***** Recorded data
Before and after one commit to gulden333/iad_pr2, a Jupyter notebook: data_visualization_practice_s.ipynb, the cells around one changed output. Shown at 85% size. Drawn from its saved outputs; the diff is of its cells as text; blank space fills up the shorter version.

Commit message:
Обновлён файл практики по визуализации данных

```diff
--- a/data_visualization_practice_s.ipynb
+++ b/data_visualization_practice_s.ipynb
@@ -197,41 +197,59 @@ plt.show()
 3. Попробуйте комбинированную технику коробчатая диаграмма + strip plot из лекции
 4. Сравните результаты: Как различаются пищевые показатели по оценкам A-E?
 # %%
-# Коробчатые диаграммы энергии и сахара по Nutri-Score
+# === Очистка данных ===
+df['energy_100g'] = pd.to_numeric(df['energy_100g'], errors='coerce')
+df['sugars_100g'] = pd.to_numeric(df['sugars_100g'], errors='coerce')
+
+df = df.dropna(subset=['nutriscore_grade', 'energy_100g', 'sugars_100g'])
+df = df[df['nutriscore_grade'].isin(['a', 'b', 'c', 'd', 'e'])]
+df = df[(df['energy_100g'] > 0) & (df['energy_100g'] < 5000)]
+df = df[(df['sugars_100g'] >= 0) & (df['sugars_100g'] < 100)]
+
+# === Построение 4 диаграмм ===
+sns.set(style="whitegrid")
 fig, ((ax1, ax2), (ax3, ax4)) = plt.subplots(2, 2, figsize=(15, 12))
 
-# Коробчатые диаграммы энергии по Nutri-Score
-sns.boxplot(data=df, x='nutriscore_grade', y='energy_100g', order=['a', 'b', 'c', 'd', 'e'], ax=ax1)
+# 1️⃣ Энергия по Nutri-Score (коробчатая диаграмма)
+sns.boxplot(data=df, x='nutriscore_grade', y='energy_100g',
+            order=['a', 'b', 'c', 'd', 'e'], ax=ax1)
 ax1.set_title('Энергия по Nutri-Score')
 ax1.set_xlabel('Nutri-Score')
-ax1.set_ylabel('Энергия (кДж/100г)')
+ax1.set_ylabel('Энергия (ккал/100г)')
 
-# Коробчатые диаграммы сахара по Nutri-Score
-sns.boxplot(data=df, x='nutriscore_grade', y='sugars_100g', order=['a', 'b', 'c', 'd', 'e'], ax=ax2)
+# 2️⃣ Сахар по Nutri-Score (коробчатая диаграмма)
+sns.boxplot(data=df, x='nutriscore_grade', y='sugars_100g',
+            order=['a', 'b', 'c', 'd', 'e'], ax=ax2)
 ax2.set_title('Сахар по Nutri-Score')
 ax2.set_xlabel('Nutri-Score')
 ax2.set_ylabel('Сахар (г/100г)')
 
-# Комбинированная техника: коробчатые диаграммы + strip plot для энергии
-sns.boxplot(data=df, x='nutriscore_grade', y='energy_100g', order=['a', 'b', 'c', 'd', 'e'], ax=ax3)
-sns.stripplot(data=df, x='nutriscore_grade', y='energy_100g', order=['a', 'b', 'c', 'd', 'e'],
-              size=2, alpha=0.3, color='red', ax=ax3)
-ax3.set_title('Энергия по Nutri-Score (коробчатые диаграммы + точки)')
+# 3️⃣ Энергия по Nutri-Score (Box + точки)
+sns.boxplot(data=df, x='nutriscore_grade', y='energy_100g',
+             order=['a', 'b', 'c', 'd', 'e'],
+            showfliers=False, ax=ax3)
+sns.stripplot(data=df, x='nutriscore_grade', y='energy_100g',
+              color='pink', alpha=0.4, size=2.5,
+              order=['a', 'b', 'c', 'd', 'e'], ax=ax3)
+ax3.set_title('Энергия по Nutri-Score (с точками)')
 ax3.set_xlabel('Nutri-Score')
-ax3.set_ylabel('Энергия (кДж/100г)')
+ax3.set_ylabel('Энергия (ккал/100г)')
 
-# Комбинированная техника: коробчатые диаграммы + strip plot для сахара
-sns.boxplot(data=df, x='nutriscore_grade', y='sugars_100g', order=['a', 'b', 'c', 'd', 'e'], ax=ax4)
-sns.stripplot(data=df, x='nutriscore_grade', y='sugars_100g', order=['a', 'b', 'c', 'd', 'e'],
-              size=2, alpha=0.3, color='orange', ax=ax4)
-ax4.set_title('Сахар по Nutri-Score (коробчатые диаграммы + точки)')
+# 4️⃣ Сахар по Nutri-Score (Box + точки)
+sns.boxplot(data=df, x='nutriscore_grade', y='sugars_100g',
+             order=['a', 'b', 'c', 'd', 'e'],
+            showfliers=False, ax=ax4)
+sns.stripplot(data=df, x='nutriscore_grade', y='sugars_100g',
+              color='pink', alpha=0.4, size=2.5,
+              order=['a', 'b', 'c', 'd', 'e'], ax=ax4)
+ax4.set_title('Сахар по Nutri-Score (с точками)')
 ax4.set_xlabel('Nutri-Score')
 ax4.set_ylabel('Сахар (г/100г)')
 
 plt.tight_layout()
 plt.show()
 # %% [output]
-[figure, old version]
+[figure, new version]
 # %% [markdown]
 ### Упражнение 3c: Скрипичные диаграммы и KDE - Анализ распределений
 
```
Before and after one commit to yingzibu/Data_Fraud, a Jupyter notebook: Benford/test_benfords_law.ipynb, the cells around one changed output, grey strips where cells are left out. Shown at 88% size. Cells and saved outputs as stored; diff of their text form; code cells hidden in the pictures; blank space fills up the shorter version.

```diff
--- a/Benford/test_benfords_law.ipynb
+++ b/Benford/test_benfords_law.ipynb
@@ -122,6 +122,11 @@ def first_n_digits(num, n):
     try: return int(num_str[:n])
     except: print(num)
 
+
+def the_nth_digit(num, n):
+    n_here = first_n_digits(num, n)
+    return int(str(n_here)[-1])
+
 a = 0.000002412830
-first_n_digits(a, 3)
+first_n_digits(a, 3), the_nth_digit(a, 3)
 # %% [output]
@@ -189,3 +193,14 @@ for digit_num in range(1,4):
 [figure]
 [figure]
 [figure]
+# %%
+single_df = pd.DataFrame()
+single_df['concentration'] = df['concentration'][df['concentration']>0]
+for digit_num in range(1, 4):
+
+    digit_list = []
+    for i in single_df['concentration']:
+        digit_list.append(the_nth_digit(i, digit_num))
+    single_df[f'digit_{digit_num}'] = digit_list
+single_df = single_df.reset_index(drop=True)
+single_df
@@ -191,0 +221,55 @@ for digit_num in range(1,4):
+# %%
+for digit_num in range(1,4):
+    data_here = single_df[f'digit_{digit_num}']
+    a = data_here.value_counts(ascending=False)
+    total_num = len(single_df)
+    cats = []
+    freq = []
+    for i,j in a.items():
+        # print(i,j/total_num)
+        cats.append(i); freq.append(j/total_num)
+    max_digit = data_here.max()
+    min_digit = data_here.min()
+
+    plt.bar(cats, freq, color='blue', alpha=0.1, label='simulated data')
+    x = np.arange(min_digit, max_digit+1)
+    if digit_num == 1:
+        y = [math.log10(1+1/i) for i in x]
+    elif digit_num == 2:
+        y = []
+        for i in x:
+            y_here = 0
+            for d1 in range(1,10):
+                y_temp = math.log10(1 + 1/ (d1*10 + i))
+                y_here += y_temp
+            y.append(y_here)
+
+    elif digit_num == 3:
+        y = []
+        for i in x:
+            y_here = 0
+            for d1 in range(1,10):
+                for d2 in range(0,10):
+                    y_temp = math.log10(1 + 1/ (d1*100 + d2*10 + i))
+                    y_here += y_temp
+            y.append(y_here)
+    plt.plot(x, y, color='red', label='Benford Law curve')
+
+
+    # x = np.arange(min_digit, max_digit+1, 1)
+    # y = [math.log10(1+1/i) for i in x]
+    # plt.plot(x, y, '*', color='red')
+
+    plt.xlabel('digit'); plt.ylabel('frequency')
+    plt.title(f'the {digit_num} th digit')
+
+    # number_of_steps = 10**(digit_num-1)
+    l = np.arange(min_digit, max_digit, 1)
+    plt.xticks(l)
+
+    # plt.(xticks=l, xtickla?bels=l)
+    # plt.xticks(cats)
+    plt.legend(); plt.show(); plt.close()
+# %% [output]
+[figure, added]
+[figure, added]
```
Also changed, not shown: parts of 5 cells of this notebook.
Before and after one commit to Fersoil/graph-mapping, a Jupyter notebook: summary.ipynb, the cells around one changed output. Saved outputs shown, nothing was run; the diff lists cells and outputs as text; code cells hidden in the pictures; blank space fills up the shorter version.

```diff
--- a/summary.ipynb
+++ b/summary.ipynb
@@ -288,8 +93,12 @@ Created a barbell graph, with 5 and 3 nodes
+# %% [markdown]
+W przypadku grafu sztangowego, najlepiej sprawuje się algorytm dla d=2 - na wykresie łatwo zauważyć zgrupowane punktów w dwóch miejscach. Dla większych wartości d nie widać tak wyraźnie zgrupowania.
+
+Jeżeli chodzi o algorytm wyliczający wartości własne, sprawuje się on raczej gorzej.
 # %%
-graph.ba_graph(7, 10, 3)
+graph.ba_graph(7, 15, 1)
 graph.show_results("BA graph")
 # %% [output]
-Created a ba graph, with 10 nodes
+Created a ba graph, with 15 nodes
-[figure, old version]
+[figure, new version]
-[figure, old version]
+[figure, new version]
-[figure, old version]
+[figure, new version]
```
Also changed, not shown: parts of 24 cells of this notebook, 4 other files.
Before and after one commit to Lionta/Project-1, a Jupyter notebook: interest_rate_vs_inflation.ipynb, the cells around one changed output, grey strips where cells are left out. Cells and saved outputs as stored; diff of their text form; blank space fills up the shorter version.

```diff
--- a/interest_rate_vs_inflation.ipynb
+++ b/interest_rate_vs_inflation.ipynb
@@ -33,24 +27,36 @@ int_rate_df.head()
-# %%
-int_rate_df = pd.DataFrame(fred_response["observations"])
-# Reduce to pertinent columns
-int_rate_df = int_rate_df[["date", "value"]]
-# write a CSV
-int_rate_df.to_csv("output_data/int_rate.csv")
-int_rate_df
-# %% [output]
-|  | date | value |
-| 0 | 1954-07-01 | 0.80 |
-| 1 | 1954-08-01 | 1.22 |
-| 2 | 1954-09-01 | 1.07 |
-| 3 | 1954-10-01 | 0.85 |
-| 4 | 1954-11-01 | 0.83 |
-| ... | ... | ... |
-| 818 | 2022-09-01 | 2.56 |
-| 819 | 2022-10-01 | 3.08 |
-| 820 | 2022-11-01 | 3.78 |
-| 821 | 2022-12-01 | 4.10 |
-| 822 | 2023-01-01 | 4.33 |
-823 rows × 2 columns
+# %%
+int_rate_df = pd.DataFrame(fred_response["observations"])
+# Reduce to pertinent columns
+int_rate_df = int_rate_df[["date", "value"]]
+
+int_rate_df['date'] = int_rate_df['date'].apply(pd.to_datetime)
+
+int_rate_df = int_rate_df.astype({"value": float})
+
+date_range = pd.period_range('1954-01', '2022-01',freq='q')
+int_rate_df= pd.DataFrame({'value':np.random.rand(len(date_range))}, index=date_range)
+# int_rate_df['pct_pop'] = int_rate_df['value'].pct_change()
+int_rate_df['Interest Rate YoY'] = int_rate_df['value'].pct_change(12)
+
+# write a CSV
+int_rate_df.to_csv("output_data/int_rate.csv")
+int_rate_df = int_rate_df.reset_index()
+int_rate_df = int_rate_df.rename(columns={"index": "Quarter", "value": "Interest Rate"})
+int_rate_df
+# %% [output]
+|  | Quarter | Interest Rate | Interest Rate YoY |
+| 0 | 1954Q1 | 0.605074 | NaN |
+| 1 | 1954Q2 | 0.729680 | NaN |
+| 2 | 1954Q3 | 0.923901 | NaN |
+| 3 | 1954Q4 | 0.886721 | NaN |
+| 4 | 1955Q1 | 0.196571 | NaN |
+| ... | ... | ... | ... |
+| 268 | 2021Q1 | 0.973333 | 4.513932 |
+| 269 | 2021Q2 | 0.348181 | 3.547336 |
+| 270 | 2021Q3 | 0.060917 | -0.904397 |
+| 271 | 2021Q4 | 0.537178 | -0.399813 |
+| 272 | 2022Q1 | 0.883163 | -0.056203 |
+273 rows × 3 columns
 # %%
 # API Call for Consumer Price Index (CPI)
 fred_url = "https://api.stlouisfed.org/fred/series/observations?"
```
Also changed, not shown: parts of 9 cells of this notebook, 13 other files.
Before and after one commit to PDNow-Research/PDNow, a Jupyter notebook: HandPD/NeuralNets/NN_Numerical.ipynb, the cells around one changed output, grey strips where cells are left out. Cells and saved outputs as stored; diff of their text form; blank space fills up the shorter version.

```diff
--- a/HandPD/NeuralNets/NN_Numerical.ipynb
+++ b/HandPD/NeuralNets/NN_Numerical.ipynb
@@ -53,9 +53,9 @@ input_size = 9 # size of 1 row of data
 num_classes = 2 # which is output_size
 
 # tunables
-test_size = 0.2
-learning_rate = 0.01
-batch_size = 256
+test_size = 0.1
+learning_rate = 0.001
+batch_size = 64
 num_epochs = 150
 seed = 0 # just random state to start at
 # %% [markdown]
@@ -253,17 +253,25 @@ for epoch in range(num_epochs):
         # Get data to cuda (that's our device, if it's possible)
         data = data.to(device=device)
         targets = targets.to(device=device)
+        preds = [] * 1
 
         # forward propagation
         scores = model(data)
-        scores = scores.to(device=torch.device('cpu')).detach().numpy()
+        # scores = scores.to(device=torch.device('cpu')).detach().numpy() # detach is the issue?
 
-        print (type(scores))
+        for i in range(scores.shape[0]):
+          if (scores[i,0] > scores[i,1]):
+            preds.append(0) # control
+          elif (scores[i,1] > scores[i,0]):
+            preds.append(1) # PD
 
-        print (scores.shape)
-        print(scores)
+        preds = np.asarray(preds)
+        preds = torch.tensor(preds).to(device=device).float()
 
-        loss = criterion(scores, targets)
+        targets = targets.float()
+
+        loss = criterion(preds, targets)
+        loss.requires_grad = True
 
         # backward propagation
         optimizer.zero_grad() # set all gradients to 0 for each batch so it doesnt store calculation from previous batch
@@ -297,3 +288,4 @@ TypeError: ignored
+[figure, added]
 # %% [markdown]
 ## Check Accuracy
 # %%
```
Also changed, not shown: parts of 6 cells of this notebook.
**********
## About this task
Using the records above, copy each line that contains "HandPD".

## Output below
Before and after one commit to PDNow-Research/PDNow, a Jupyter notebook: HandPD/NeuralNets/NN_Numerical.ipynb, the cells around one changed output, grey strips where cells are left out. Cells and saved outputs as stored; diff of their text form; blank space fills up the shorter version.
--- a/HandPD/NeuralNets/NN_Numerical.ipynb
+++ b/HandPD/NeuralNets/NN_Numerical.ipynb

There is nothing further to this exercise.